### Data for review
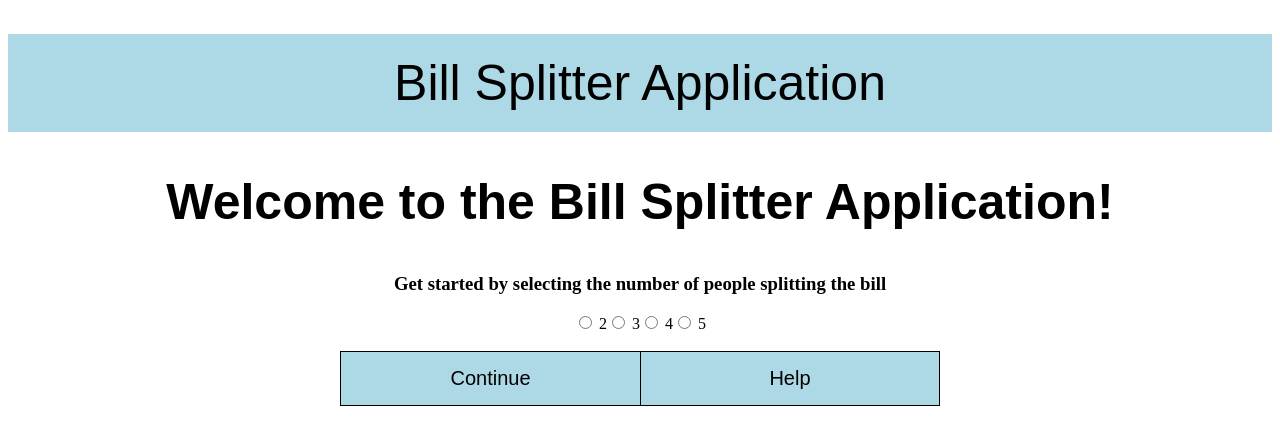
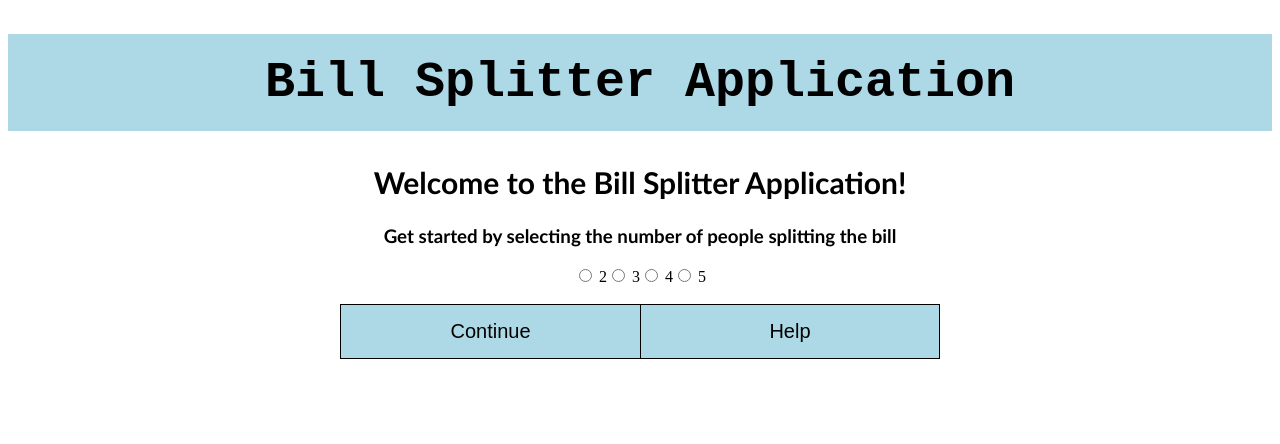
Before and after one commit to 2Jasonlee2/Bill_Splitter_App, a React (Create React App) app: page / in a window 1280 px wide. Shown: the top 444 px of the page. Built offline with nearby package versions, Linux system fonts and the light colour scheme.

Commit message:
added css style

```diff
--- a/src/styles/buttonStyle.css
+++ b/src/styles/buttonStyle.css
@@ -1,5 +1,5 @@
 button {
-    background-color: lightblue; /* Green */
+    background-color: lightblue;
     border: 1px solid black;
     color: black;
     padding: 15px 32px;
@@ -10,9 +10,27 @@ button {
     width:300px;
 }
 
+p {
+    font-family: 'Gill Sans', 'Gill Sans MT', Calibri, 'Trebuchet MS', sans-serif
+}
+
+h4 {
+    font-family: 'Gill Sans', 'Gill Sans MT', Calibri, 'Trebuchet MS', sans-serif;
+    margin: 0px 5px 5px 5px;
+}
+
+img {
+    width: 100px;
+    height: 100px;
+}
+
 h2 {
-    font-family: arial;
-    font-size: 50px;
+    font-family: 'Gill Sans', 'Gill Sans MT', Calibri, 'Trebuchet MS', sans-serif;
+    font-size: 30px;
+}
+
+h3 {
+    font-family: 'Gill Sans', 'Gill Sans MT', Calibri, 'Trebuchet MS', sans-serif;
 }
 
 button:not(:last-child) {
--- a/src/styles/headerStyle.css
+++ b/src/styles/headerStyle.css
@@ -1,7 +1,7 @@
-h1 {
-    font-family: arial;
+.blueHeader {
+    font-family: 'Courier New', Courier, monospace;
+    font-weight: 20px;
     font-size: 50px;
-    font-weight: 10;
 
     text-align:center;
     padding: 20px;
```
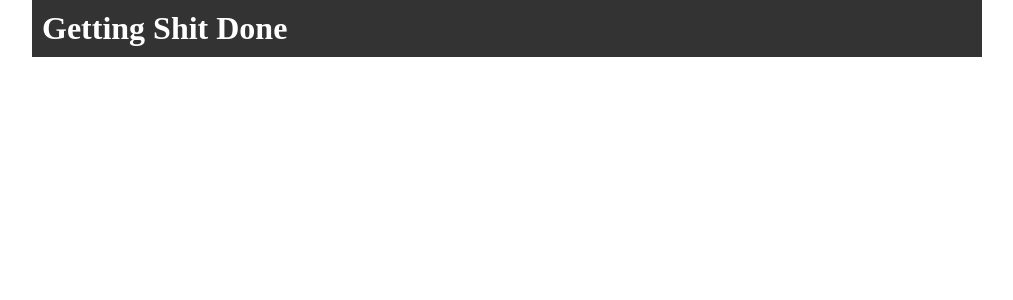
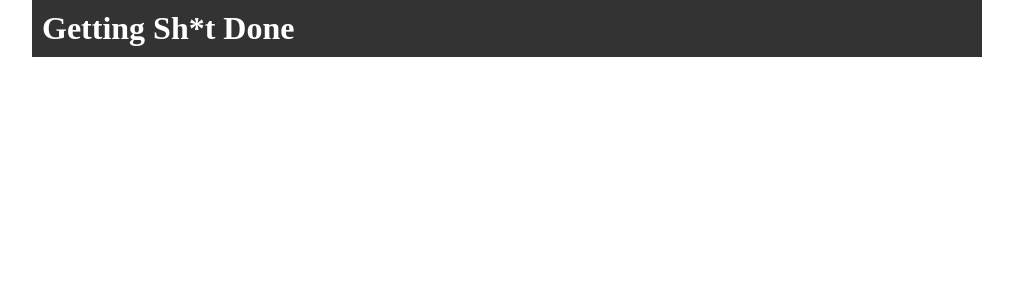
Before and after one commit to aldeka/gsd, a Django app: template gsd/templates/base.html in a window 1280 px wide. Shown: the top 300 px of the page, without its empty margins (133-1146 px from the left). Run offline with Django 3.2, Linux system fonts and the light colour scheme; the template is opened without the code that fills it, so the values that code supplies are empty; some libraries are stand-ins or nearby versions.

Commit message:
crass bowdlerizing

```diff
--- a/gsd/templates/base.html
+++ b/gsd/templates/base.html
@@ -1,7 +1,7 @@
 <!DOCTYPE html>
 <html>
 <head>
-<title>Getting Shit Done</title>
+<title>GSD</title>
 
 {% load static %}
 {% get_static_prefix as STATIC_PREFIX %}
@@ -21,7 +21,7 @@
 
 <div id="container">
     <div id="masthead">
-    <h1>Getting Shit Done</h1>
+    <h1>Getting Sh*t Done</h1>
     </div>
 
     {% block content %}
```
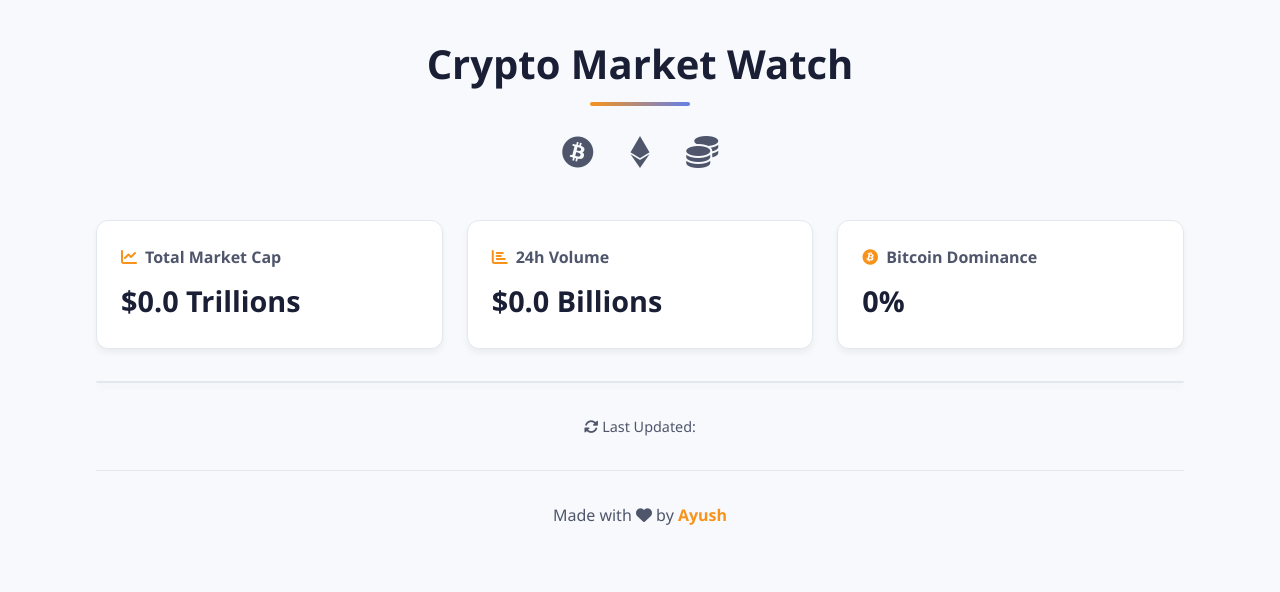
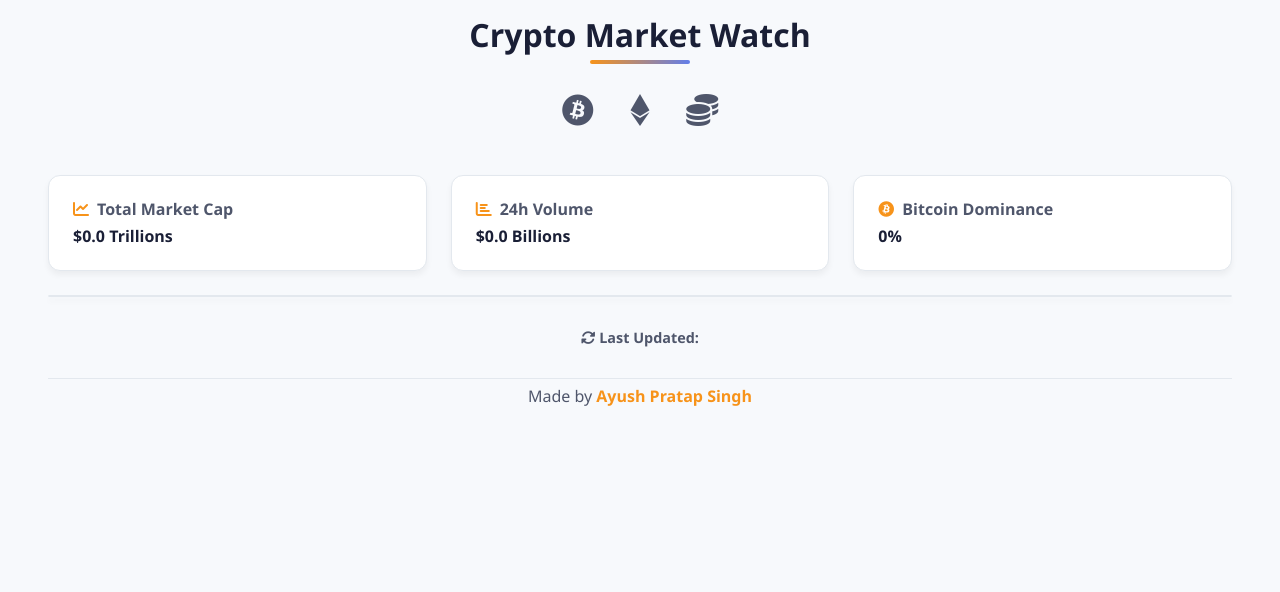
Before and after one commit to ayushpratapsingh1/Crypto-Watcher, a Flask app: page / in a window 1280 px wide. Shown: the top 592 px of the page. Run offline with Flask 3, Linux system fonts and the light colour scheme.

Commit message:
Refactor UI styles for improved layout and readability; update footer and last updated display

```diff
--- a/app.py
+++ b/app.py
@@ -81,7 +81,7 @@ def home():
             except ValueError:
                 print(f"Error converting market cap: {market_cap} for coin: {coin}")
 
-    print("Total Market Cap:", total_market_cap)
+    # print("Total Market Cap:", total_market_cap)
 
     bitcoin_market_cap = next((coin['Market Cap'] for coin in scraped_data if coin['Name'] == 'Bitcoin'), None)
     if bitcoin_market_cap:
--- a/templates/index.html
+++ b/templates/index.html
@@ -26,13 +26,13 @@
             font-family: 'Segoe UI', Tahoma, Geneva, Verdana, sans-serif;
             background-color: #f7f9fc;
             color: var(--text);
-            line-height: 1.6;
+            line-height: 1.2;
         }
 
         .container {
-            max-width: 90%;
+            max-width: 95%;
             margin: 0 auto;
-            padding: 2rem;
+            padding: 1rem;
         }
 
         .header {
@@ -42,7 +42,7 @@
         }
 
         .header h1 {
-            font-size: 2.5rem;
+            font-size: 2rem;
             color: var(--text);
             margin-bottom: 0.5rem;
             position: relative;
@@ -76,7 +76,7 @@
             display: grid;
             grid-template-columns: repeat(auto-fit, minmax(300px, 1fr));
             gap: 1.5rem;
-            margin-bottom: 2rem;
+            margin-bottom: 1.5rem;
         }
 
         .stat-card {
@@ -106,7 +106,7 @@
         }
 
         .stat-card .value {
-            font-size: 1.8rem;
+            font-size: 1rem;
             font-weight: bold;
             color: var(--text);
         }
@@ -130,14 +130,14 @@
             color: var(--text-light);
             font-weight: 600;
             text-transform: uppercase;
-            font-size: 0.85rem;
-            padding: 1rem 1.5rem;
+            font-size: 0.8rem;
+            padding: 1rem;
             text-align: left;
             border-bottom: 1px solid var(--border);
         }
 
         .crypto-table td {
-            padding: 1rem 1.5rem;
+            padding: 1rem;
             border-bottom: 1px solid var(--border);
             color: var(--text);
         }
@@ -167,10 +167,10 @@
 
         .footer {
             text-align: center;
-            padding: 2rem;
+            padding: 0.5rem;
             color: var(--text-light);
             border-top: 1px solid var(--border);
-            margin-top: 2rem;
+            margin-top: 1rem;
         }
 
         .footer span {
@@ -211,7 +211,7 @@
         <div class="stats-container">
             <div class="stat-card">
                 <h3><i class="fas fa-chart-line"></i>Total Market Cap</h3>
-                <div class="value">${{ total_market_cap }} Trillions</div>
+                <div class="value">${{ total_market_cap|round(3) }} Trillions</div>
             </div>
             <div class="stat-card">
                 <h3><i class="fas fa-chart-bar"></i>24h Volume</h3>
@@ -247,11 +247,11 @@
         </div>
 
         <p class="last-updated">
-            <i class="fas fa-sync-alt"></i> Last Updated: {{ updated }}
+            <i class="fas fa-sync-alt"></i> <b>Last Updated: {{ updated }}</b>
         </p>
 
         <footer class="footer">
-            Made with <i class="fas fa-heart"></i> by <span>Ayush</span>
+            Made by <span>Ayush Pratap Singh</span>
         </footer>
     </div>
 </body>
```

### Problem
Go through the lines above and copy any that contain "styles".

### Answer to this problem
--- a/src/styles/buttonStyle.css
+++ b/src/styles/buttonStyle.css
--- a/src/styles/headerStyle.css
+++ b/src/styles/headerStyle.css
Refactor UI styles for improved layout and readability; update footer and last updated display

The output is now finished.